"I found a mother I recognized with kids and she walked with me back to the right park where I found my parents. But what could I have done differently?" Feigh asked.

Several hands shot up in the air.

"You could have checked with your parents first," a young child said.

"Exactly, I could have check with the person who was taking care of me. Always check before you go someplace or do something. It doesn't hurt to check," Feigh said.

Feigh also talked about what children should do if they get an "uh-oh" feeling in their gut.

"Sometimes we get a bad feeling in our gut. Something that tells us we shouldn't be doing something because it's against our personal safety rules. When we feel that twisty, bad feeling, we need to make sure we have room to think and room to move," Feigh said.

Feigh demonstrated what's called "bubble room" by encouraging children take two steps back whenever they feel uncomfortable. If the adult or older child doesn't respect the bubble room, children are instructed to get away from the person and shout "NO" in a loud voice. But she emphasized that it was important to yell "no" loudly and firmly, but not to scream it.

"Screaming can sometimes sound like playing. Adults, think about the last time you were in a grocery store and you heard a screaming child. Did you run towards it?" Feigh said. "But if a kid yelled out 'No I will not go with you,' you'd probably pay more attention." Lastly Feigh encouraged families to practice safety habits regularly.

"We practice for fires and for bad weather, but we don't practice safety very often. But if we were to, then if a situation arises, we know what to do. Preparation is the best form of prevention," Feigh said.

For more personal safety tips refer to the sidebar or visit

Empower Me: safety rules for children

Check First with a parent, guardian or babysitter before

    • Accepting a ride

    • Accepting a gift

    • Going into a house

    • Having your photo taken

  1. Use the buddy system!

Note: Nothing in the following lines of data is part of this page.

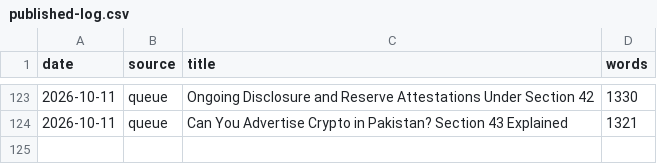
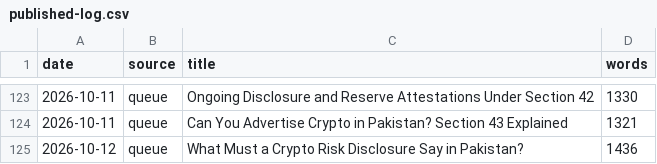
Before and after one commit to coinconnect-pk/coinconnect-pk.github.io, a CSV file: _data/published-log.csv, drawn as a sheet; only a part is shown, gaps mark what is left out.

```diff
--- a/_data/published-log.csv
+++ b/_data/published-log.csv
@@ -124 +124,2 @@ date,source,title,words
 2026-10-11,queue,"Can You Advertise Crypto in Pakistan? Section 43 Explained",1321
+2026-10-12,queue,"What Must a Crypto Risk Disclosure Say in Pakistan?",1436
```
Also changed, not shown: 2 other files.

Play and stay with friends.

  2. Find five trusted adults to talk to about any problem or worry. They could be your parents, grandparents, teachers, coaches, neighbors or any safe adult.

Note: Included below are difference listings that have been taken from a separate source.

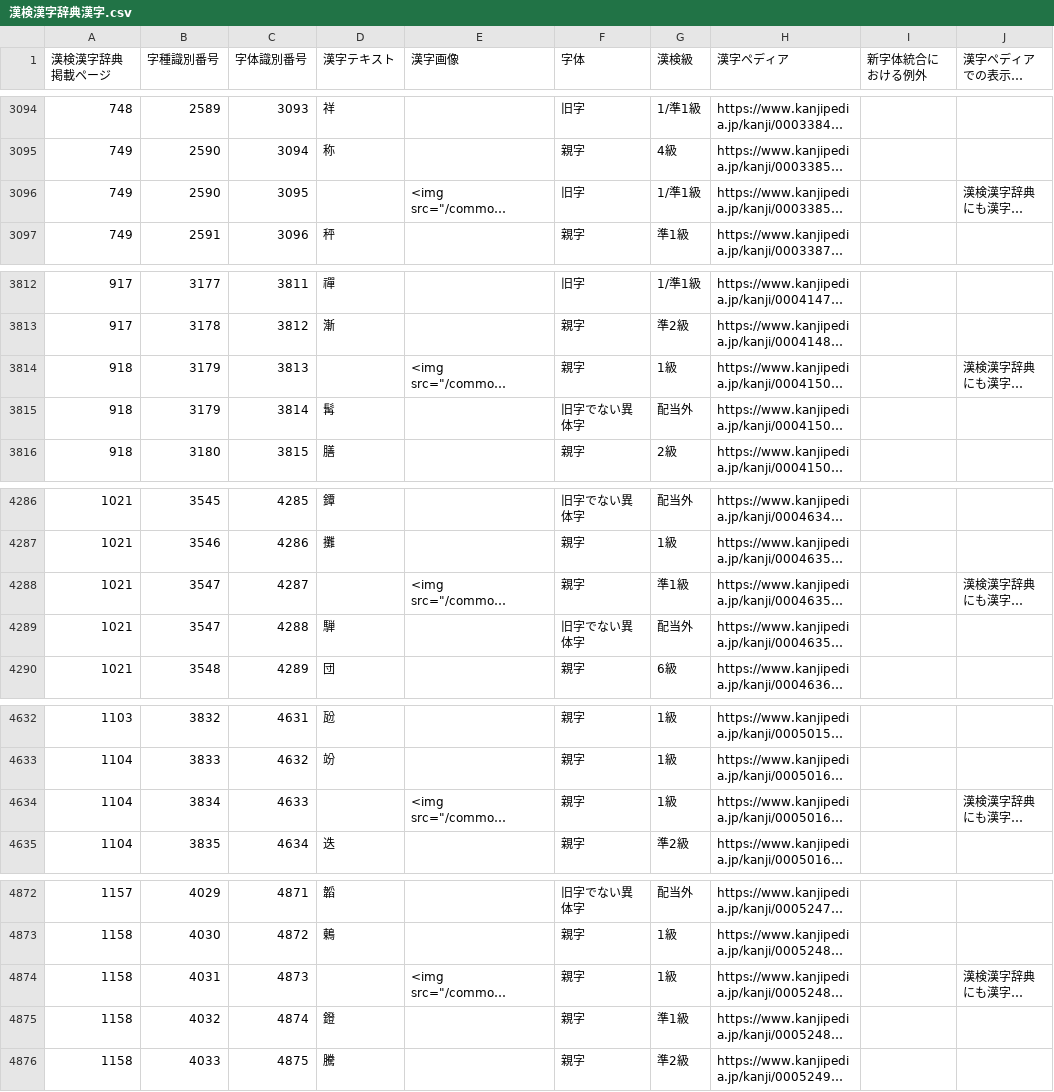
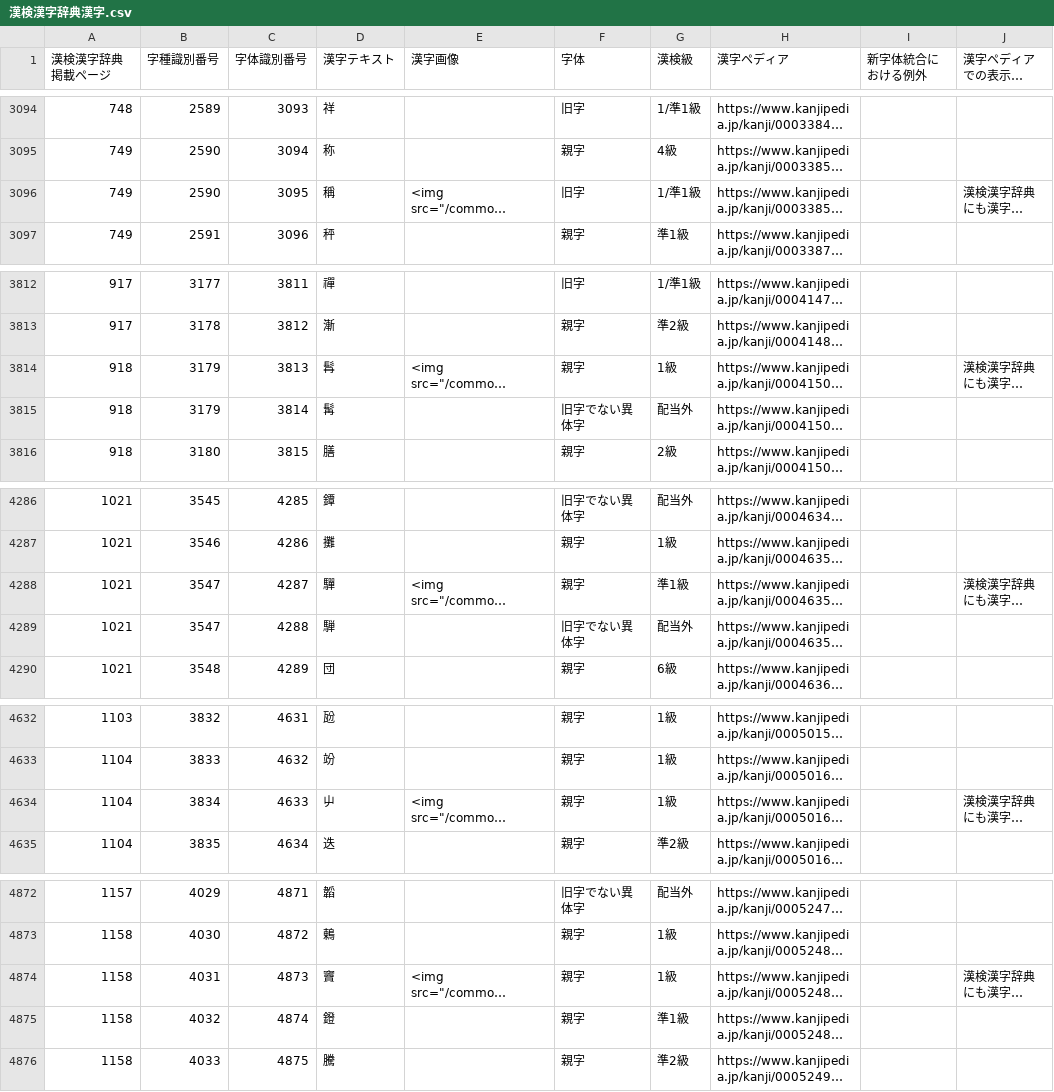
Before and after one commit to mimneko/kanji-data, a CSV file: 漢検漢字辞典漢字.csv, drawn as a sheet; only a part is shown, gaps mark what is left out; long unchanged cells end in …; the diff covers the shown part only; the diff names each change by its address in the sheet, - before the commit and + after, or states it on an @@ line.

Commit message:
漢検漢字辞典にも漢字ペディアにも文字コードが書いてあるが、漢字ペディアでは画像で表示されている漢字6字の漢字テキストをとして、該当文字コードの字を追加した

```diff
--- a/漢検漢字辞典漢字.csv
+++ b/漢検漢字辞典漢字.csv
-D3096 (漢字テキスト): (empty)
+D3096 (漢字テキスト): 稱
-D3814 (漢字テキスト): (empty)
+D3814 (漢字テキスト): 髥
-D4288 (漢字テキスト): (empty)
+D4288 (漢字テキスト): 驒
-D4634 (漢字テキスト): (empty)
+D4634 (漢字テキスト): 屮
-D4874 (漢字テキスト): (empty)
+D4874 (漢字テキスト): 竇
```
Also changed, not shown: 1 edited cell elsewhere in this file.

  3. Trust your gut! Pay attention to your “uh-oh” feeling. If any person acts in a way that makes your “uh-oh” feeling go off, get away from that person and tell a trusted adult. It doesn’t matter how you know them; it only matters how they make you feel. Pay attention to that same feeling when you are online! Talk to a trusted adult about anything in-person or online that doesn’t feel right in your gut.

  4. No secrets! There is never a good reason to keep a secret from your mom, dad or caregiver. Surprises are okay. Talk about the difference!

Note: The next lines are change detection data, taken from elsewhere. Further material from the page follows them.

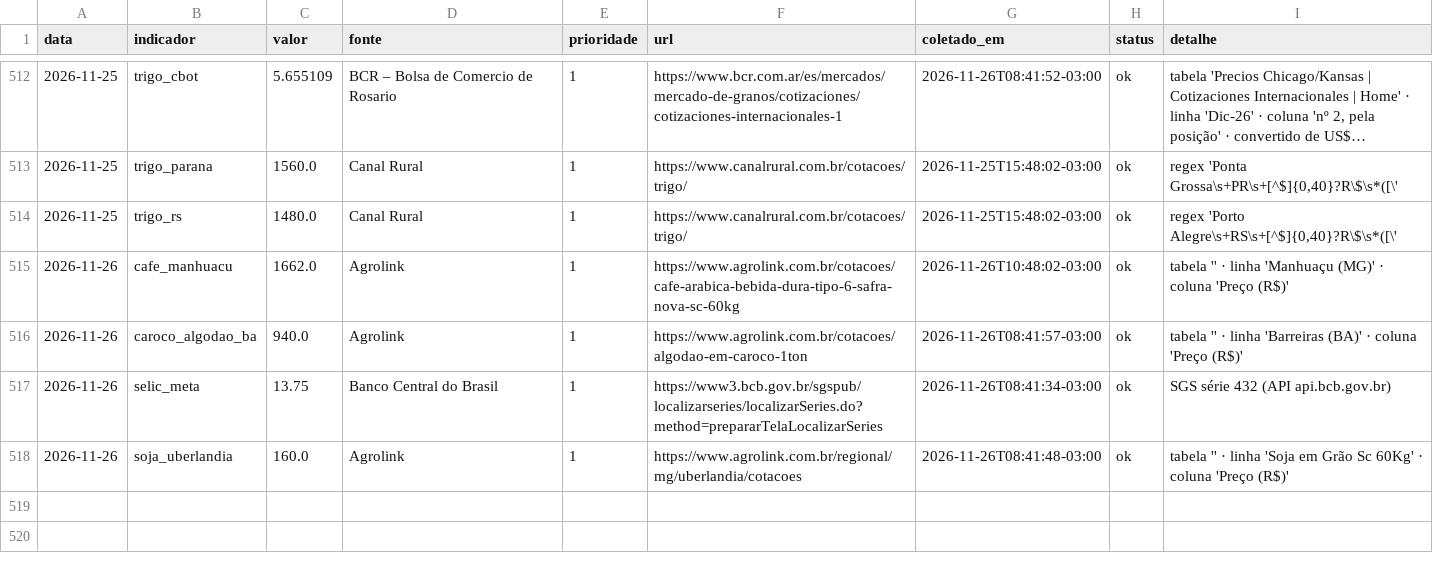
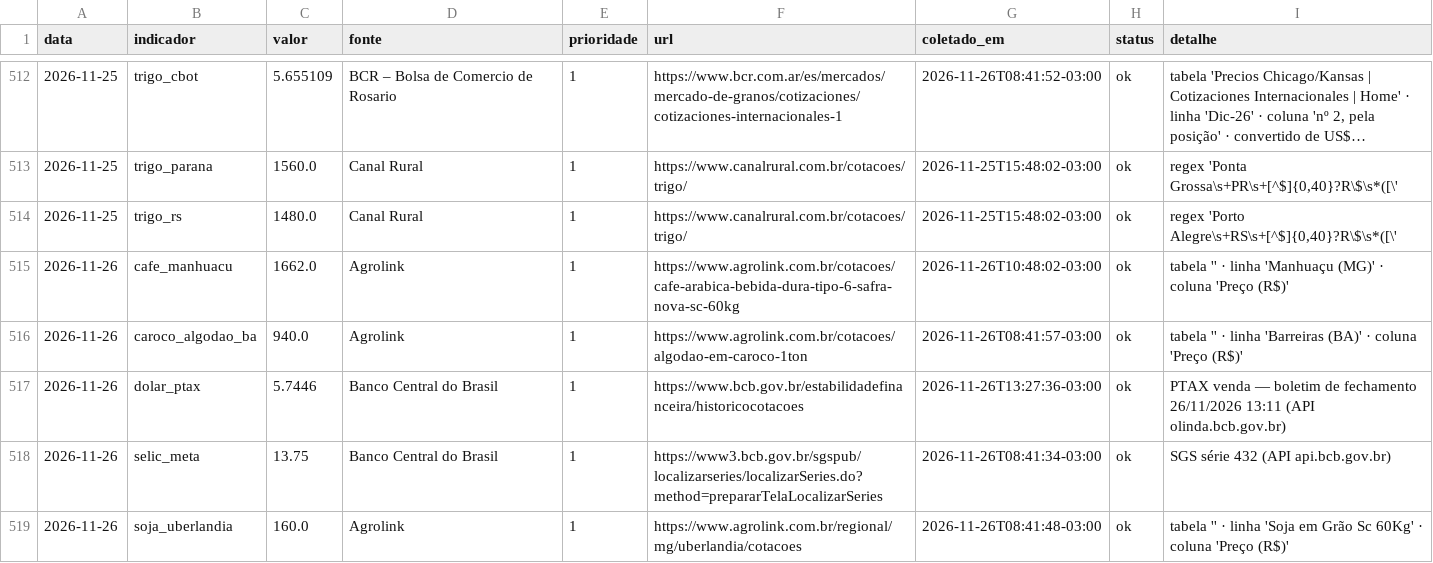
Before and after one commit to luan238/painel-inteligencia-agro, a CSV file: data/historico.csv, drawn as a sheet; only a part is shown, gaps mark what is left out; long unchanged cells end in ….

```diff
--- a/data/historico.csv
+++ b/data/historico.csv
@@ -516,2 +516,3 @@ data,indicador,valor,fonte,prioridade,url,coletado_em,status,detalhe
 2026-11-26,caroco_algodao_ba,940.0,Agrolink,1,https://www.agrolink.com.br/cotacoes/algodao-em-caroco-1ton,2026-11-26T08:41:57-03:00,ok,tabela '' · linha 'Barreiras (BA)' · coluna 'Preço (R$)'
+2026-11-26,dolar_ptax,5.7446,Banco Central do Brasil,1,https://www.bcb.gov.br/estabilidadefinanceira/historicocotacoes,2026-11-26T13:27:36-03:00,ok,PTAX venda — boletim de fechamento 26/11/2026 13:11 (API olinda.bcb.gov.br)
 2026-11-26,selic_meta,13.75,Banco Central do Brasil,1,https://www3.bcb.gov.br/sgspub/localizarseries/localizarSeries.do?method=prepararTelaLocalizarSeries,2026-11-26T08:41:34-03:00,ok,SGS série 432 (API api.bcb.gov.br)
```
Also changed, not shown: 4 other files.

  5. Your private areas are private and different from the rest of your body. You are allowed to say, “NO!” to any person trying to touch or show your private parts or their private parts. “NO!” is a complete sentence. If you ever have questions about touches, talk to a trusted adult. If the first person you talk to doesn’t know how to help you, keep telling until someone does help. If someone tricks you into a touch or you don’t say “NO!” it still isn’t your fault. You can tell, even a long time after the touching happened.

  6. Say “NO!” get away and tell an adult if someone tries to get you to break a safety rule.

  7. Remember that you are far more valuable than any of your stuff. Drop anything making it hard to get away.

  8. Yelling is different than screaming. Yelling for help from your belly with words like “Call 911!” will alert others that you are in danger. Screaming can sometimes sound like playing.

  9. Have a family password to use in case you are in over your head.

  10. You are special and deserve to be safe!

  11. Teri Cadeau

    Teri Cadeau is a reporter for the Budgeteer.

    (218) 720-4176